Pursuing a university education is a great way to nurture your spiritual, physical, mental and emotional strengths and figure out where your passion lies. At UM, you’ll join a culturally rich and diverse community and learn in a way that celebrates your experiences, culture and history.
Migizii Agamik—Bald Eagle Lodge
Migizii Agamik, located at the Fort Garry campus, was inspired by Indigenous world views and designed in collaboration with Elders and Indigenous architects who studied at UM. Migizii Agamik is smudge-friendly and hosts a computer lab, large study area, lockers, kitchen, and a Circle Room —a collaborative and sacred space for ceremonies, events and meetings. It is a place to network and make new friends; a place of pride; and a place that welcomes all nations.
“When you come into this place, you’re coming into a sacred space. It’s a feeling of contentment walking in, and a feeling of gratitude when you leave.”
– Elder Norman Meade
Elders-in-residence provide personal cultural and spiritual guidance to Indigenous students and staff, and cultural oversight for the entire university. Elder Margaret Lavallee is based at the Ongomiizwin Education Centre on the Bannatyne campus, while Elders Norman Meade, Carl Stone and Wanda Murdock work out of Migizii Agamik—Bald Eagle Lodge on the Fort Garry campus.
All Elders-in-residence have open-door policies and readily share their wisdom, support and resources. They also host campus-wide cultural events that celebrate traditional teachings and practices.
Graduation Pow Wow
The Graduation Pow Wow is a time for our community to come together and recognize all of your hard work and accomplishments.
The day-long celebration includes an opening Pipe Ceremony, presentations to the graduates and a community feast in the afternoon.
National Centre for Truth and Reconciliation (NCTR)
The University of Manitoba is committed to the journey of Reconciliation and to advancing Indigenous rights, research and scholarship. The National Centre for Truth and Reconciliation (NCTR) at UM was born out of the Indian Residential Schools Settlement Agreement to preserve the history of Canada’s Residential School system and legacy forever. The Truth and Reconciliation Commission’s sacred collection of statements, documents and other materials is at the heart of the NCTR. Reflecting the shared vision of Residential School Survivors, the NCTR serves as a place of learning and dialogue that honours the authenticity of the Survivors’ experiences and preserves their past for future generations.
In preserving this sacred collection of materials, the NCTR ensures that:

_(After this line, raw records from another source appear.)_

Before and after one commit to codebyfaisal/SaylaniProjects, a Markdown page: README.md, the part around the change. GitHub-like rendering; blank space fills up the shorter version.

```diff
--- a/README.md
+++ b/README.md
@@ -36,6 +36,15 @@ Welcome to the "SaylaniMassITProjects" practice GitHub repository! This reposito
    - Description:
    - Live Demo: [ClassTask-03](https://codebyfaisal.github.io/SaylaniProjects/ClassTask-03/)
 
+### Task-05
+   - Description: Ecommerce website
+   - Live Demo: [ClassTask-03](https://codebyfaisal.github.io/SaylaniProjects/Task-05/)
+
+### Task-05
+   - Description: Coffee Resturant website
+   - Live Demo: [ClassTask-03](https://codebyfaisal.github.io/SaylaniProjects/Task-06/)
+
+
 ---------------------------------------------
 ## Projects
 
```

- Survivors and their families have access to their own histories
- Educators in the K-12, post-secondary, professional and public service sectors understand the shared experience of Indigenous peoples and Survivors
- Researchers can explore the Residential School system and assimilation efforts
- The public can access historical records and other materials to help foster reconciliation and healing
- The history and legacy of the Residential School system will never be forgotten
We invite you to explore the materials at the NCTR and on the NCTR website in meaningful and personal ways. You are welcome to visit the NCTR anytime during operational hours.
Office of The Vice-President (Indigenous)
The Vice-President (Indigenous) leads the development and implementation of a university-wide strategy that promotes reconciliation, advances UM’s commitment to Indigenous engagement and achievement through initiatives, programs, curriculum and research and addresses anti-Indigenous racism.
Guided by Indigenous-focused principles, this work is done in partnership with executive leadership, deans and directors. The Vice-President (Indigenous) position was established in October 2019. Dr. Catherine Cook was appointed to the role for a period beginning Jan. 1, 2020 through June 30, 2022.